This story is very moving. Make sure you have a box of tissues handy so that you can furtively wipe your teary eyes while reading this book to your child! A bottle of water might help too (for when you get all choked up). Now, admittedly, tears and tissues may not be something you look for in a book for young children, but this story’s message – and the way it is conveyed – is too important to miss out on.
The story begins when Lily and her mother walk home in the rain: “I like the rain,” says Lily to her mother as she skips through the puddles. As they walk through their neighbourhood, Lily waves to Frank, the crossing guard, and Mrs. Chan, the storekeeper – but she’s startled by a “tall man in a raggedy coat” whose hair “sticks up higgledy-piggledy.”
For a time, Lily wants to take the bus home so that she can avoid the Paper Man (he sells newspapers for a dollar), but she misses Frank and Mrs. Chan. So, this book prefaces its images of homelessness with images of community. Lily feels at home in her neighbourhood and enjoys a sense of belonging – a sense of community. She doesn’t want to speed past her neighbourhood streets; rather, she wants to participate. She has trouble reconciling the unfamiliar presence of the Paper Man in her familiar (and safe) space. She doesn’t know what to make of him, so she avoids him.

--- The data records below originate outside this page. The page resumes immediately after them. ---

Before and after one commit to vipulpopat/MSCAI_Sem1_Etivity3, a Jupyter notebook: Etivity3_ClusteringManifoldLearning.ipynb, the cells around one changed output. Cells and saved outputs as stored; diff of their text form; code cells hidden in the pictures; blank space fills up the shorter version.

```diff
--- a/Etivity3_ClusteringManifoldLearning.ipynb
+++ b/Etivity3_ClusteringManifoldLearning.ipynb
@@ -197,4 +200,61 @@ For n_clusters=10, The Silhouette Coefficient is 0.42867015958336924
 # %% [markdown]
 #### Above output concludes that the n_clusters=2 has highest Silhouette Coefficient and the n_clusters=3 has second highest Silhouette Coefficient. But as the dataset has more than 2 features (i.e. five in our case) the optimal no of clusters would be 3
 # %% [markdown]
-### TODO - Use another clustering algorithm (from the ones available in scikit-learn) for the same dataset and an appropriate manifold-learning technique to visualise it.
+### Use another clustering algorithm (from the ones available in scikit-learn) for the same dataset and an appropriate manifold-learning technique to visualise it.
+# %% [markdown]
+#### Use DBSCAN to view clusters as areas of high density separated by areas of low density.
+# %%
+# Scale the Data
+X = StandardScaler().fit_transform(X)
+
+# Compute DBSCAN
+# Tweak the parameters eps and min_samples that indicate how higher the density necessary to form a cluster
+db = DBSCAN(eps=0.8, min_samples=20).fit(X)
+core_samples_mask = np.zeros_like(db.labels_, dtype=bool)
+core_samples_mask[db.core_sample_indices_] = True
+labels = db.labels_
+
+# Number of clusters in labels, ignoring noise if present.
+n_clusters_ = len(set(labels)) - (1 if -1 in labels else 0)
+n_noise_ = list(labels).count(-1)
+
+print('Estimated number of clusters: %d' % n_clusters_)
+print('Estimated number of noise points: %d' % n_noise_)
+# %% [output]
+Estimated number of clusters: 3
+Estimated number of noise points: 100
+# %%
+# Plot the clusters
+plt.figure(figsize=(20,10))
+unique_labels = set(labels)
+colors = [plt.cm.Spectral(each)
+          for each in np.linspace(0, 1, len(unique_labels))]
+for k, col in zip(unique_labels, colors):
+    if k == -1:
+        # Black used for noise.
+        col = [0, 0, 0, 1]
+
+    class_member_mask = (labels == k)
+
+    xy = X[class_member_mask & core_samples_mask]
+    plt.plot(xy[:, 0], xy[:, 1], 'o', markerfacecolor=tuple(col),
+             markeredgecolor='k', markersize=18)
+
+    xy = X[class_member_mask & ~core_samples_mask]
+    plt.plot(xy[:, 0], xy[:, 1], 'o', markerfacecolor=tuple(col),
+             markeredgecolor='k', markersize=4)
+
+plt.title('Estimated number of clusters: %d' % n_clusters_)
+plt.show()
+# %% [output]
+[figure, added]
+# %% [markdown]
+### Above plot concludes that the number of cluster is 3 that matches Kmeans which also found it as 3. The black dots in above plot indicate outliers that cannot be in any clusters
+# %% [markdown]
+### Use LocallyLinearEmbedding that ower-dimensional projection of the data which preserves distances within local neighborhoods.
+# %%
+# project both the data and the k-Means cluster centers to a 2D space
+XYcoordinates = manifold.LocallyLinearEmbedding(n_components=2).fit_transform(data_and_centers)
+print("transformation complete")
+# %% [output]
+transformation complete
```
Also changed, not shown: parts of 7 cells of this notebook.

When the first snow falls, Lily cannot resist walking anymore: “I like the snow,” she says, as she “listens to the squeak and crunch of her boots in the snow.” Faced again with the presence of the Paper Man, Lily’s fleecy mitts and toasty boots are contrasted with his thin shirt, bare feet, and holey shoes and coat. She notices small details about him which make him seem less strange, more approachable. Whereas Lily gets hot cocoa at Mrs. Chan’s store and a dollar from her parents for a treat, the Paper Man has no hat and no mittens. While Lily snuggles under her favourite quilt with her doll, she “thinks and thinks” about what she can do.
The images in this book are worth special note. Benoit’s illustrations are warm, dazzling even. The first illustration is of a pigeon being sheltered in the rain by a newspaper (foreshadowing the Paper Man’s vulnerability to the elements). Through Benoit’s illustrations, we are drawn into Lily’s enjoyment of her surroundings. She splashes in puddles with her purple rain boots, she catches snowflakes on her tongue as the wind swirls around her, and she snuggles under her quilt with her doll in her comfy-cozy room. We also see Ray from Lily’s perspective: scary at first, then distracted by the cold, then warmed by Lily’s thoughtfulness.
Lily’s actions demonstrate that she can, indeed, do much to help the Paper Man stay warm for the winter. This book, however, is not simply about giving and sharing; it is also about making a connection with the people one encounters. Lily introduces herself to the Paper Man, we learn his name (Ray), and they shake hands. You will be very proud of Lily as you read this book and – accompanying the teary eyes and lump in your throat – is the stunning image of Ray’s very broad smile and watery eyes at the end of the book.
 Dr. Janna Nadler has a Ph.D. in Canadian Literature and has taught at University of Toronto, McMaster University, Trent University and York University. She is the Director of Book Clubs by Janna, a venue where she has great discussions about interesting books with a small group of very intelligent and interesting women. There’s babysitting on site and/or babies can stay with moms. She is also available as a facilitator or guest speaker for your book club. Learn more at http://www.bookclubsbyjanna.com/.

© Dr. Janna Nadler 2007